You might be confusing the pitch of the instrument ( F in this case) with a key.
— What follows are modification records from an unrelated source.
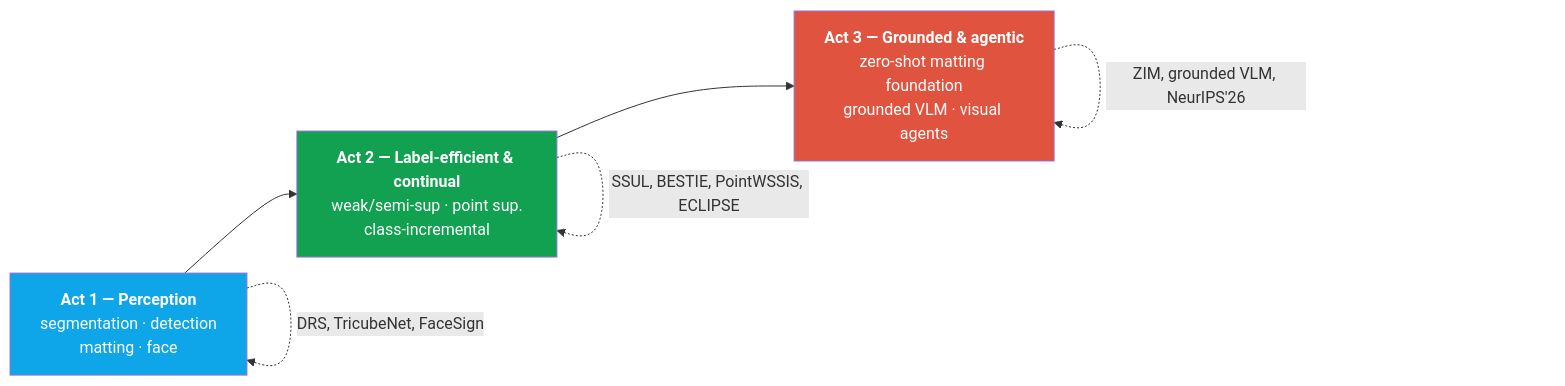
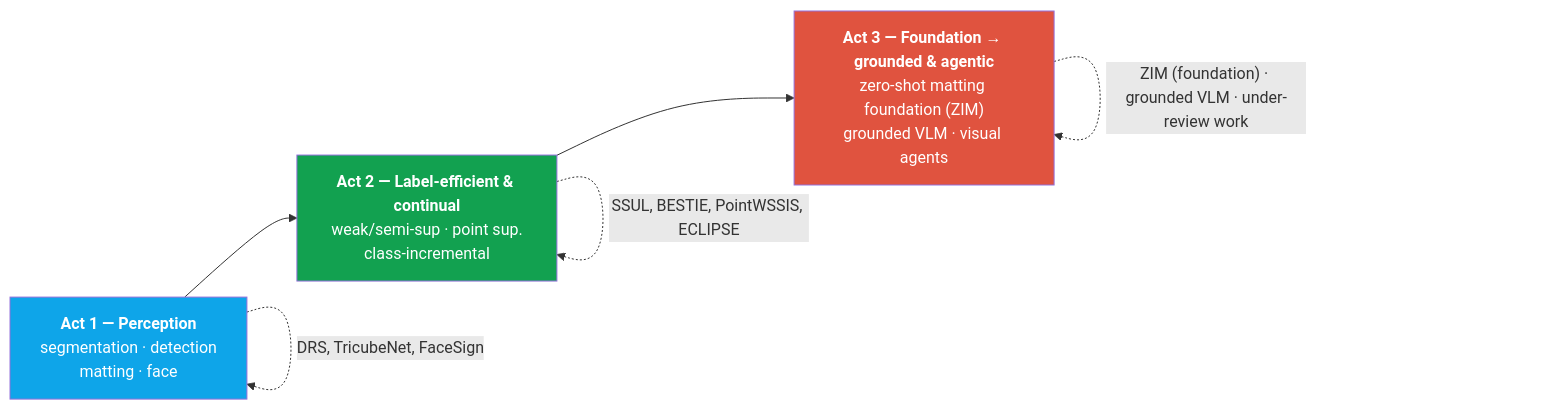
Before and after one commit to beomyoung-kim/ml_study: the diagram in content/resume/overview.ko.md, drawn with Mermaid. The commit also changed other lines of this file and 209 other files, not shown here.

````diff
--- a/content/resume/overview.ko.md
+++ b/content/resume/overview.ko.md
@@ -14,11 +14,11 @@
 ```mermaid
 flowchart LR
   A["<b>Act 1 — Perception</b><br/>segmentation · detection<br/>matting · face"] --> B["<b>Act 2 — Label-efficient &amp; continual</b><br/>weak/semi-sup · point sup.<br/>class-incremental"]
-  B --> C["<b>Act 3 — Grounded &amp; agentic</b><br/>zero-shot matting foundation<br/>grounded VLM · visual agents"]
+  B --> C["<b>Act 3 — Foundation → grounded &amp; agentic</b><br/>zero-shot matting foundation (ZIM)<br/>grounded VLM · visual agents"]
   A -.->|"DRS, TricubeNet, FaceSign"| A
   B -.->|"SSUL, BESTIE, PointWSSIS, ECLIPSE"| B
-  C -.->|"ZIM, grounded VLM, NeurIPS'26"| C
+  C -.->|"ZIM (foundation) · grounded VLM · under-review work"| C
   style A fill:#0ea5e9,color:#fff
   style B fill:#12a150,color:#fff
   style C fill:#e0533f,color:#fff
 ```
````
No connection! (Otherwise horn players would only have to learn one scale!)
Because the horn is notated as a transposing instrument ( a relic from the days of crooks), it is referred to as being 'in' F. (nothing to do with any key, hang in with me here....)
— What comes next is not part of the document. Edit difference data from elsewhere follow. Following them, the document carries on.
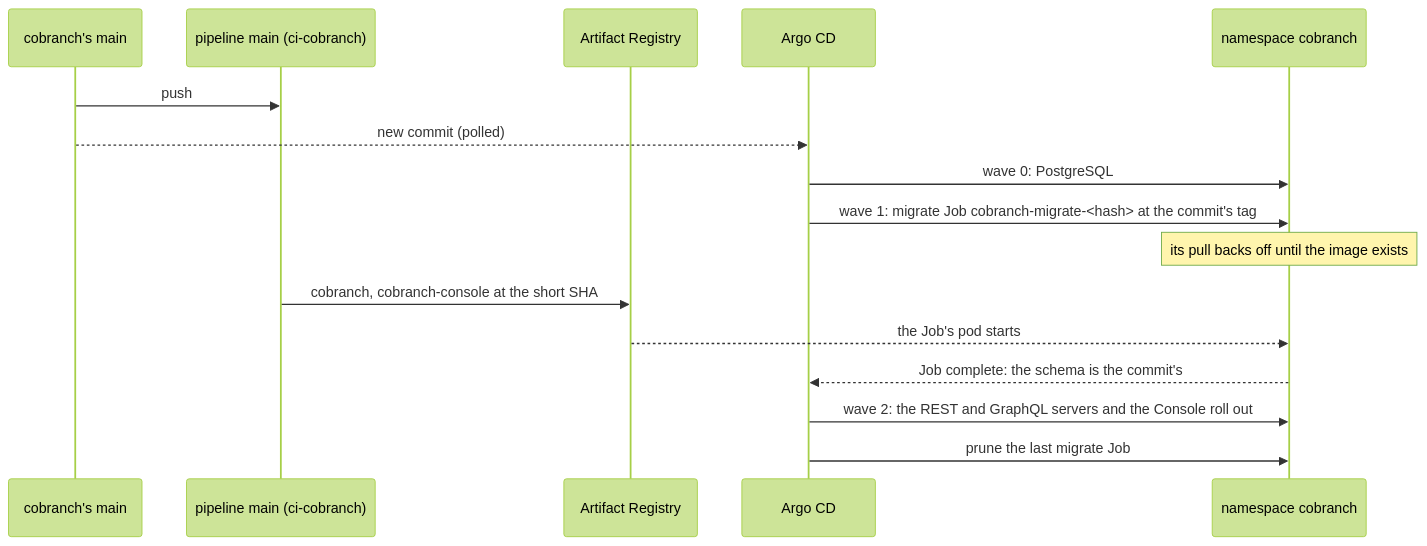
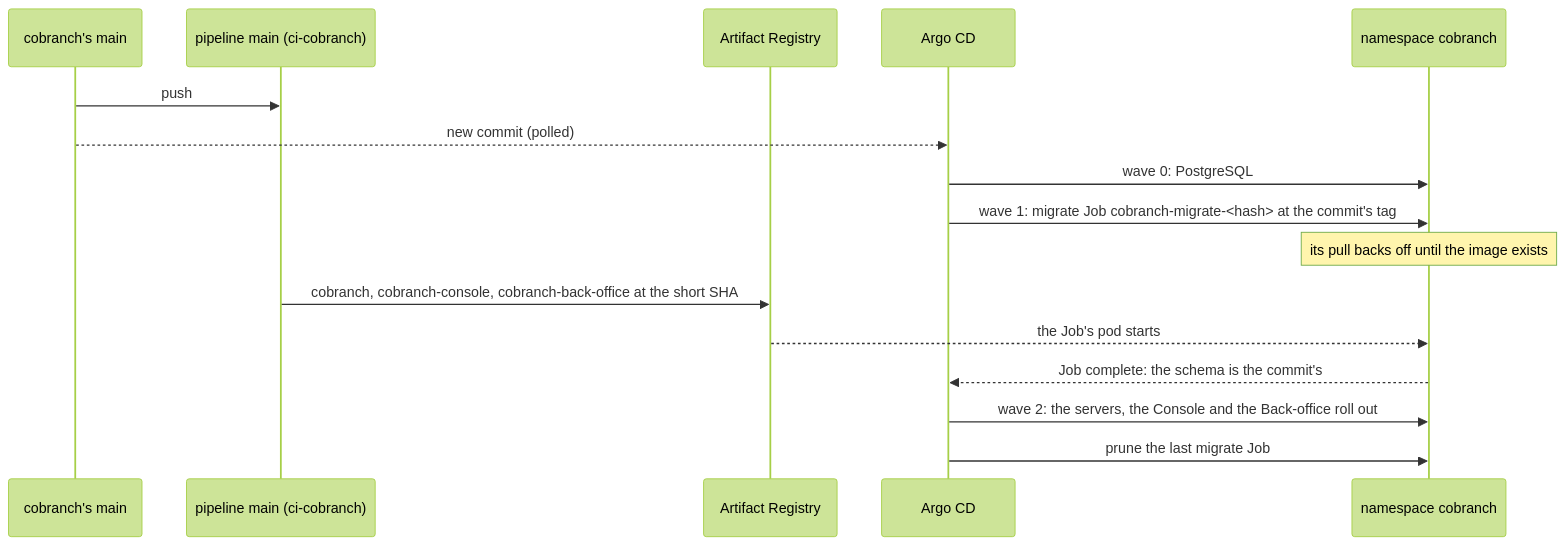
The second of 2 diagrams in docs/delivery/designs/cobranch.md (arikkfir-org/delivery), drawn with Mermaid (forest theme) before and after one commit. The commit also changed other lines of this file and 9 other files, not shown here.

First line of the commit message:
feat(cobranch): run the Admin server and the Back-office

````diff
--- a/docs/delivery/designs/cobranch.md
+++ b/docs/delivery/designs/cobranch.md
@@ -39,18 +39,18 @@
 ```mermaid
 sequenceDiagram
   participant G as cobranch's main
   participant P as pipeline main (ci-cobranch)
   participant R as Artifact Registry
   participant A as Argo CD
   participant K as namespace cobranch
   G->>P: push
   G-->>A: new commit (polled)
   A->>K: wave 0: PostgreSQL
   A->>K: wave 1: migrate Job cobranch-migrate-<hash> at the commit's tag
   Note over K: its pull backs off until the image exists
-  P->>R: cobranch, cobranch-console at the short SHA
+  P->>R: cobranch, cobranch-console, cobranch-back-office at the short SHA
   R-->>K: the Job's pod starts
   K-->>A: Job complete: the schema is the commit's
-  A->>K: wave 2: the REST and GraphQL servers and the Console roll out
+  A->>K: wave 2: the servers, the Console and the Back-office roll out
   A->>K: prune the last migrate Job
 ```
````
Horn in F refers to the pitch of the harmonic series of the tubing, and by convention with horns the first, second and fourth harmonics are referred to as C by the horn player, when it is actually concert F. So if C on the horn is F on the piano, then a horn will always be notated in one sharp more than the piano.
Same notation convention applies for Bb trumpets, and their relatives in various pitches; the number of sharps different from concert pitch will vary according to the pitch of the trumpet.
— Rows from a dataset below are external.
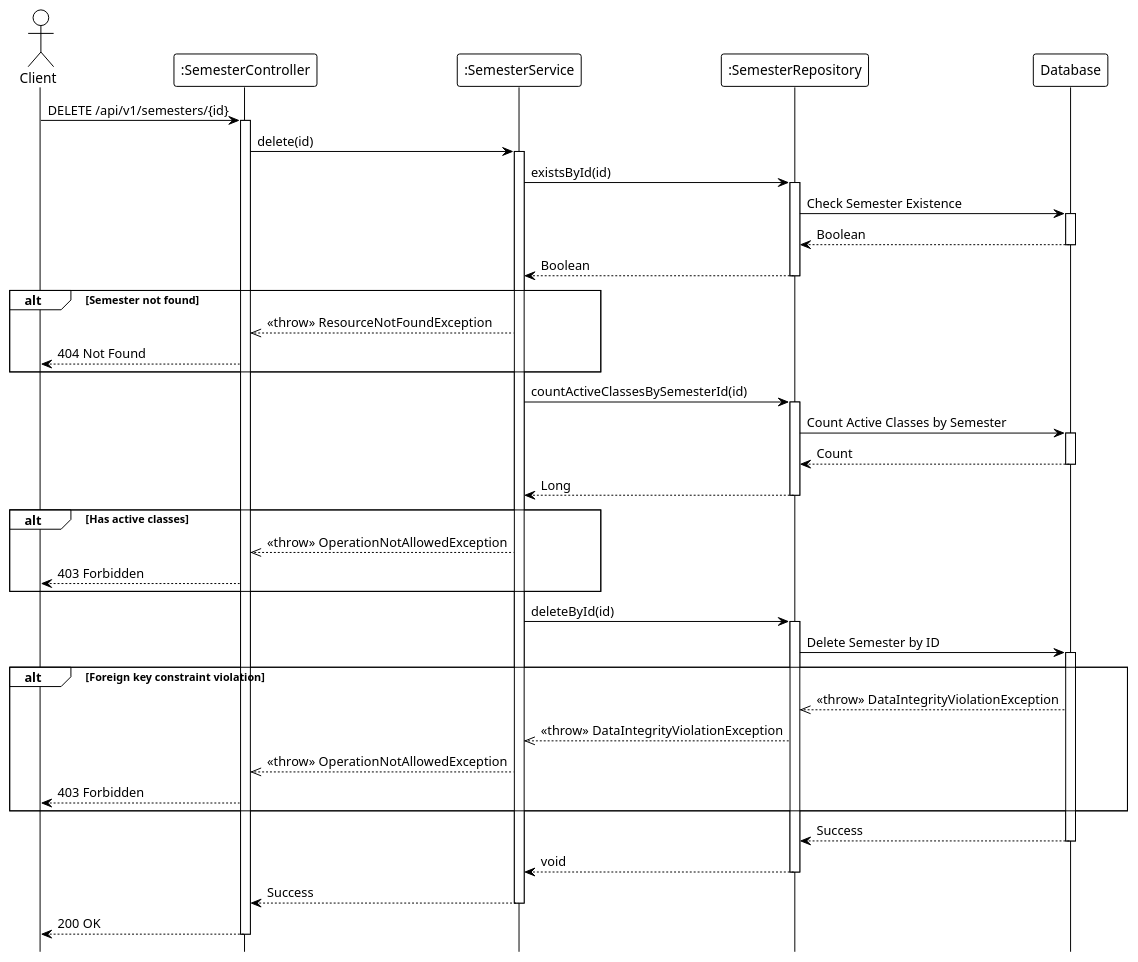
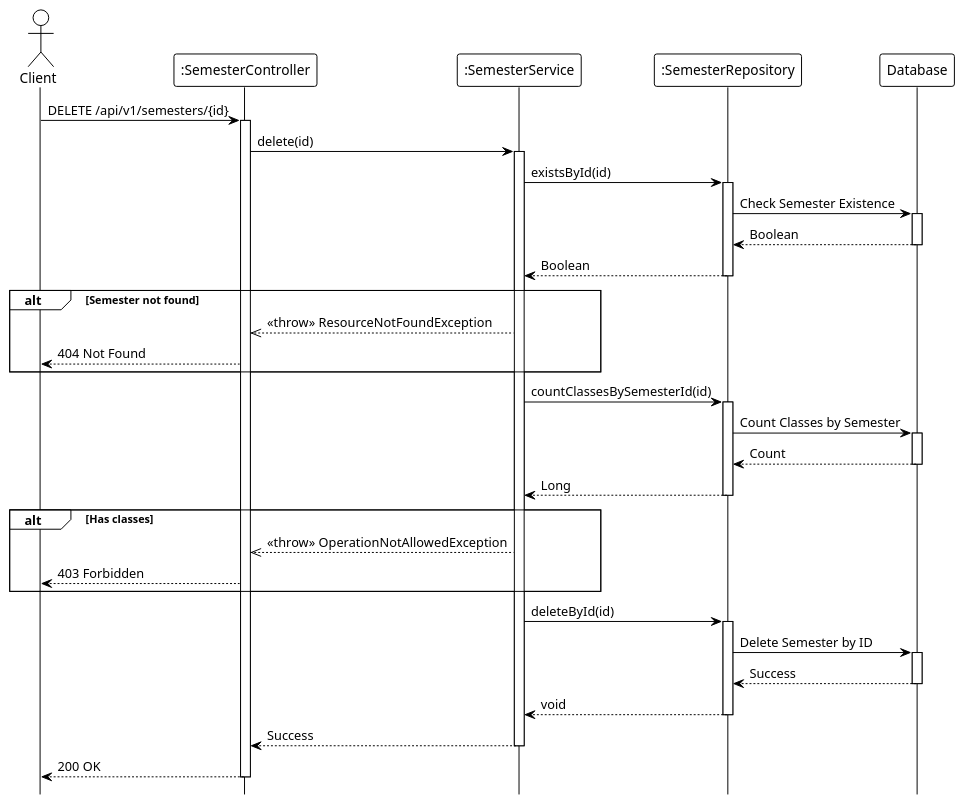
Before and after one commit to Ndh474/context: the diagram in system_detailed_design/09_delete_semester/sequence_diagram_delete_semester.puml, drawn with PlantUML. The commit also changed 1 other file, not shown here.

Commit message:
refactor(diagrams): rename and standardize method names in delete semester diagrams for clarity

```diff
--- a/system_detailed_design/09_delete_semester/sequence_diagram_delete_semester.puml
+++ b/system_detailed_design/09_delete_semester/sequence_diagram_delete_semester.puml
@@ -1,78 +1,70 @@
 @startuml delete_semester
 !theme plain
 hide footbox
 
 actor Client
 participant ":SemesterController" as Controller
 participant ":SemesterService" as Service
 participant ":SemesterRepository" as Repository
 participant "Database" as DB
 
 ' --- MAIN FLOW ---
 Client -> Controller: DELETE /api/v1/semesters/{id}
 activate Controller
 
 Controller -> Service: delete(id)
 activate Service
 
 ' --- CHECK EXISTENCE ---
 Service -> Repository: existsById(id)
 activate Repository
 
 Repository -> DB: Check Semester Existence
 activate DB
 DB --> Repository: Boolean
 deactivate DB
 
 Repository --> Service: Boolean
 deactivate Repository
 
 alt Semester not found
     Service -->> Controller: <<throw>> ResourceNotFoundException
     Controller --> Client: 404 Not Found
 end
 
-' --- CHECK ACTIVE CLASSES ---
-Service -> Repository: countActiveClassesBySemesterId(id)
+' --- CHECK CLASSES ---
+Service -> Repository: countClassesBySemesterId(id)
 activate Repository
 
-Repository -> DB: Count Active Classes by Semester
+Repository -> DB: Count Classes by Semester
 activate DB
 DB --> Repository: Count
 deactivate DB
 
 Repository --> Service: Long
 deactivate Repository
 
-alt Has active classes
+alt Has classes
     Service -->> Controller: <<throw>> OperationNotAllowedException
     Controller --> Client: 403 Forbidden
 end
 
 ' --- DELETE OPERATION ---
 Service -> Repository: deleteById(id)
 activate Repository
 
 Repository -> DB: Delete Semester by ID
 activate DB
-
-alt Foreign key constraint violation
-    DB -->> Repository: <<throw>> DataIntegrityViolationException
-    Repository -->> Service: <<throw>> DataIntegrityViolationException
-    Service -->> Controller: <<throw>> OperationNotAllowedException
-    Controller --> Client: 403 Forbidden
-end
-
 DB --> Repository: Success
 deactivate DB
 
 Repository --> Service: void
 deactivate Repository
 
 Service --> Controller: Success
 deactivate Service
 
 Controller --> Client: 200 OK
 deactivate Controller
 
 @enduml
```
DOESN'T apply for trombones (Bb and Eb) and tubas (Bb, C, Eb, F), we notate in concert pitch.